A friend in Washington, D.C., posted on Facebook this story about an unemployed Ohio woman who moved to North Dakota just for the job.
[Janet Morgan] lowered her expectations and applied for hourly-wage jobs across Ohio. Nothing. She called a few prospective employers in neighboring Michigan and West Virginia. Nothing. She filled her truck and took a road trip around the country to drop off applications near her mother in California, her daughter in Nevada and her son in Washington state. Nothing.

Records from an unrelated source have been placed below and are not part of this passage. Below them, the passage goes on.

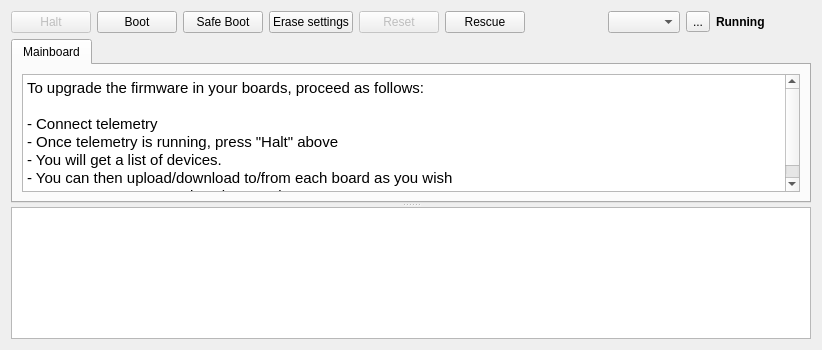
Above: ground/openpilotgcs/src/plugins/uploader/uploader.ui from openpilot/OpenPilot before the change. Below: the same form after it.
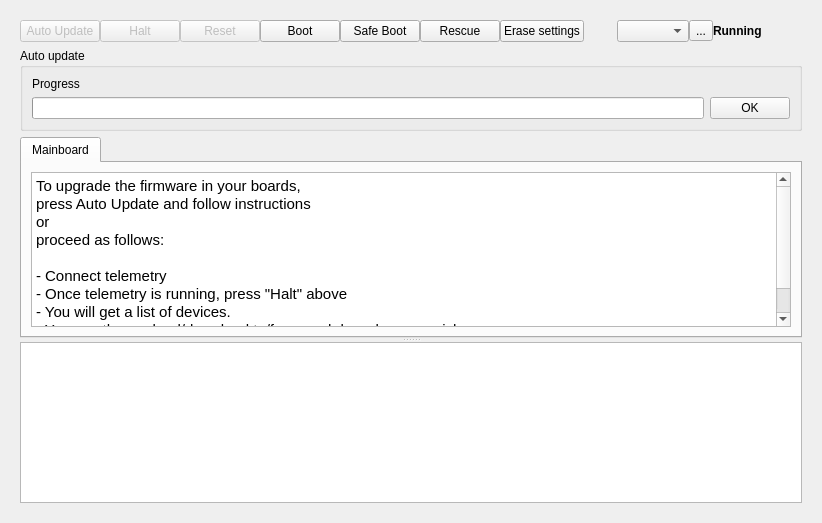
That is the form after the change. Icons and pictures are not drawn.

Commit message: OP-893 Added Auto Update functionality to the firmware page.

```diff
--- a/ground/openpilotgcs/src/plugins/uploader/uploader.ui
+++ b/ground/openpilotgcs/src/plugins/uploader/uploader.ui
@@ -7,7 +7,7 @@
     <x>0</x>
     <y>0</y>
     <width>822</width>
-    <height>350</height>
+    <height>523</height>
    </rect>
   </property>
   <property name="windowTitle">
@@ -15,7 +15,59 @@
   </property>
   <layout class="QVBoxLayout" name="verticalLayout">
    <item>
+    <widget class="QScrollArea" name="scrollArea">
+     <property name="frameShape">
+      <enum>QFrame::NoFrame</enum>
+     </property>
+     <property name="widgetResizable">
+      <bool>true</bool>
+     </property>
+     <widget class="QWidget" name="scrollAreaWidgetContents">
+      <property name="geometry">
+       <rect>
+        <x>0</x>
+        <y>0</y>
+        <width>804</width>
+        <height>505</height>
+       </rect>
+      </property>
+      <layout class="QVBoxLayout" name="verticalLayout_2">
+       <item>
+        <widget class="QFrame" name="buttonFrame">
+         <property name="frameShape">
+          <enum>QFrame::NoFrame</enum>
+         </property>
+         <property name="frameShadow">
+          <enum>QFrame::Raised</enum>
+         </property>
+         <property name="lineWidth">
+          <number>0</number>
+         </property>
+         <layout class="QVBoxLayout" name="verticalLayout_3">
+          <property name="spacing">
+           <number>0</number>
+          </property>
+          <property name="margin">
+           <number>0</number>
+          </property>
+          <item>
     <layout class="QHBoxLayout" name="horizontalLayout">
+            <item>
+             <widget class="QPushButton" name="autoUpdateButton">
+              <property name="enabled">
+               <bool>false</bool>
+              </property>
+              <property name="toolTip">
+               <string>Start a guided procedure to manually
+recover a system which does not boot.
+
+Rescue is possible in USB mode only.</string>
+              </property>
+              <property name="text">
+               <string>Auto Update</string>
+              </property>
+             </widget>
+            </item>
      <item>
       <widget class="QPushButton" name="haltButton">
        <property name="enabled">
@@ -32,6 +84,21 @@
        </property>
       </widget>
      </item>
+            <item>
+             <widget class="QPushButton" name="resetButton">
+              <property name="enabled">
+               <bool>false</bool>
+              </property>
+              <property name="toolTip">
+               <string>Reset the system.
+(Only enabled if telemetry link is established, either
+through serial or USB)</string>
+              </property>
+              <property name="text">
+               <string>Reset</string>
+              </property>
+             </widget>
+            </item>
      <item>
       <widget class="QPushButton" name="bootButton">
        <property name="enabled">
@@ -68,6 +135,19 @@
        </property>
       </widget>
      </item>
+            <item>
+             <widget class="QPushButton" name="rescueButton">
+              <property name="toolTip">
+               <string>Start a guided procedure to manually
+recover a system which does not boot.
+
+Rescue is possible in USB mode only.</string>
+              </property>
+              <property name="text">
+               <string>Rescue</string>
+              </property>
+             </widget>
+            </item>
      <item>
       <widget class="QPushButton" name="eraseBootButton">
        <property name="enabled">
@@ -81,34 +161,6 @@
        </property>
       </widget>
      </item>
-     <item>
-      <widget class="QPushButton" name="resetButton">
-       <property name="enabled">
-        <bool>false</bool>
-       </property>
-       <property name="toolTip">
-        <string>Reset the system.
-(Only enabled if telemetry link is established, either
-through serial or USB)</string>
-       </property>
-       <property name="text">
-        <string>Reset</string>
-       </property>
-      </widget>
-     </item>
-     <item>
-      <widget class="QPushButton" name="rescueButton">
-       <property name="toolTip">
-        <string>Start a guided procedure to manually
-recover a system which does not boot.
-
-Rescue is possible in USB mode only.</string>
-       </property>
-       <property name="text">
-        <string>Rescue</string>
-       </property>
-      </widget>
-     </item>
      <item>
       <spacer name="horizontalSpacer">
        <property name="orientation">
@@ -124,6 +176,12 @@
      </item>
      <item>
       <widget class="QComboBox" name="telemetryLink">
+              <property name="minimumSize">
+               <size>
+                <width>0</width>
+                <height>0</height>
+               </size>
+              </property>
        <property name="toolTip">
         <string>When telemetry is not connected, select the communication
 method using this combo box.
@@ -179,6 +237,42 @@
      </item>
     </layout>
    </item>
+         </layout>
+        </widget>
+       </item>
+       <item>
+        <widget class="QGroupBox" name="autoUpdateGroupBox">
+         <property name="title">
+          <string>Auto update</string>
+         </property>
+         <layout class="QGridLayout" name="gridLayout_2">
+          <item row="1" column="1">
+           <widget class="QPushButton" name="autoUpdateOkButton">
+            <property name="text">
+             <string>OK</string>
+            </property>
+           </widget>
+          </item>
+          <item row="1" column="0">
+           <widget class="QProgressBar" name="autoUpdateProgressBar">
+            <property name="value">
+             <number>0</number>
+            </property>
+            <property name="textVisible">
+             <bool>false</bool>
+            </property>
+           </widget>
+          </item>
+          <item row="0" column="0" colspan="2">
+           <widget class="QLabel" name="autoUpdateLabel">
+            <property name="text">
+             <string>Progress</string>
+            </property>
+           </widget>
+          </item>
+         </layout>
+        </widget>
+       </item>
    <item>
     <widget class="QSplitter" name="splitter">
      <property name="orientation">
@@ -200,7 +294,10 @@
 &lt;html&gt;&lt;head&gt;&lt;meta name=&quot;qrichtext&quot; content=&quot;1&quot; /&gt;&lt;style type=&quot;text/css&quot;&gt;
 p, li { white-space: pre-wrap; }
 &lt;/style&gt;&lt;/head&gt;&lt;body style=&quot; font-family:'MS Shell Dlg 2'; font-size:8.25pt; font-weight:400; font-style:normal;&quot;&gt;
-&lt;p style=&quot; margin-top:0px; margin-bottom:0px; margin-left:0px; margin-right:0px; -qt-block-indent:0; text-indent:0px;&quot;&gt;&lt;span style=&quot; font-family:'Ubuntu'; font-size:11pt;&quot;&gt;To upgrade the firmware in your boards, proceed as follows:&lt;/span&gt;&lt;/p&gt;
+&lt;p style=&quot; margin-top:0px; margin-bottom:0px; margin-left:0px; margin-right:0px; -qt-block-indent:0; text-indent:0px;&quot;&gt;&lt;span style=&quot; font-family:'Ubuntu'; font-size:11pt;&quot;&gt;To upgrade the firmware in your boards,&lt;/span&gt;&lt;/p&gt;
+&lt;p style=&quot; margin-top:0px; margin-bottom:0px; margin-left:0px; margin-right:0px; -qt-block-indent:0; text-indent:0px;&quot;&gt;&lt;span style=&quot; font-family:'Ubuntu'; font-size:11pt;&quot;&gt;press Auto Update and follow instructions&lt;/span&gt;&lt;/p&gt;
+&lt;p style=&quot; margin-top:0px; margin-bottom:0px; margin-left:0px; margin-right:0px; -qt-block-indent:0; text-indent:0px;&quot;&gt;&lt;span style=&quot; font-family:'Ubuntu'; font-size:11pt;&quot;&gt;or&lt;/span&gt;&lt;/p&gt;
+&lt;p style=&quot; margin-top:0px; margin-bottom:0px; margin-left:0px; margin-right:0px; -qt-block-indent:0; text-indent:0px;&quot;&gt;&lt;span style=&quot; font-family:'Ubuntu'; font-size:11pt;&quot;&gt;proceed as follows:&lt;/span&gt;&lt;/p&gt;
 &lt;p style=&quot;-qt-paragraph-type:empty; margin-top:0px; margin-bottom:0px; margin-left:0px; margin-right:0px; -qt-block-indent:0; text-indent:0px; font-family:'Ubuntu'; font-size:11pt;&quot;&gt;&lt;br /&gt;&lt;/p&gt;
 &lt;p style=&quot; margin-top:0px; margin-bottom:0px; margin-left:0px; margin-right:0px; -qt-block-indent:0; text-indent:0px;&quot;&gt;&lt;span style=&quot; font-family:'Ubuntu'; font-size:11pt;&quot;&gt;- Connect telemetry&lt;/span&gt;&lt;/p&gt;
 &lt;p style=&quot; margin-top:0px; margin-bottom:0px; margin-left:0px; margin-right:0px; -qt-block-indent:0; text-indent:0px;&quot;&gt;&lt;span style=&quot; font-family:'Ubuntu'; font-size:11pt;&quot;&gt;- Once telemetry is running, press &amp;quot;Halt&amp;quot; above&lt;/span&gt;&lt;/p&gt;
@@ -224,6 +321,10 @@
 &lt;/style&gt;&lt;/head&gt;&lt;body style=&quot; font-family:'MS Shell Dlg 2'; font-size:8.25pt; font-weight:400; font-style:normal;&quot;&gt;
 &lt;p style=&quot;-qt-paragraph-type:empty; margin-top:0px; margin-bottom:0px; margin-left:0px; margin-right:0px; -qt-block-indent:0; text-indent:0px; font-family:'Ubuntu'; font-size:11pt;&quot;&gt;&lt;br /&gt;&lt;/p&gt;&lt;/body&gt;&lt;/html&gt;</string>
       </property>
+         </widget>
+        </widget>
+       </item>
+      </layout>
      </widget>
     </widget>
    </item>
```
Lines whose indentation alone changed are shown as unchanged. The commit also changes 3 other files.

Finally, on her way home from the West Coast, she swung through Bismarck, N.D. She had never visited the state before, and was pleasantly surprised to find "some civilization, like an Olive Garden and a Best Buy." The local paper published articles about a thriving economy; dozens of businesses hung "Help Wanted" signs. Morgan collected a handful of job applications and drove back to Ohio. Maybe in North Dakota, she thought, there existed enough jobs to accommodate someone who was "short, fat and old." She applied for a low-wage position at a Bismarck area call center. A few days later, the company called to make an offer. [Haha. Olive Garden = civilization.]
I was kind of kidding the other day about how we’re on TV so much that eventually people will realize North Dakota, with low unemployment, low taxes and low stress, is the place to be in this crazy economy. Guess that message is getting out!
This conversation in the story cracked me up:
"You must be the new woman," he said to Morgan. "Where are you from?"
"That’s a ways. What are you doing here?"
"I moved for a job."
"All the way from Ohio?"
That’s the conversation I used to have when I met people in Grand Forks, except instead of Ohio it was Seattle. I sometimes still have that conversation. North Dakotans think anyone who wasn’t born here who chooses to live here is a little odd. Many North Dakotans, if they haven’t left already, secretly wished that they had.
I don’t know if I’ve told this story to you readers, but when I first moved to Grand Forks, my dad came with to help me move in and get a car. We were at Hugo’s our first night when this lady comes up and gives my dad a big hug. It went something like this:
"Oh hi! How’s it going? How’s your restaurant?"
"I … uh … I’m sorry; I know you?"
"Aren’t you the owner of the Chinese restaurant?"
"What? Oh, no, not me. I’m here with my son, helping him move. We’re new. Haha!"
"Oh, my gosh, my mistake! Hahaha! Where are you from?" (I remember a lot of embarrassed laughing.)
"Is your son going to UND or is he in the Air Force?"
"No, he’s getting a job!"
Anyway, we eventually cleared that up. But note two things: 1) Asians are so rare that people have little practice telling us apart and 2) There are only two reasons for a young man from a big city to move to Grand Forks, and that’s cheap tuition or the military made him.
Oh, for sad, people!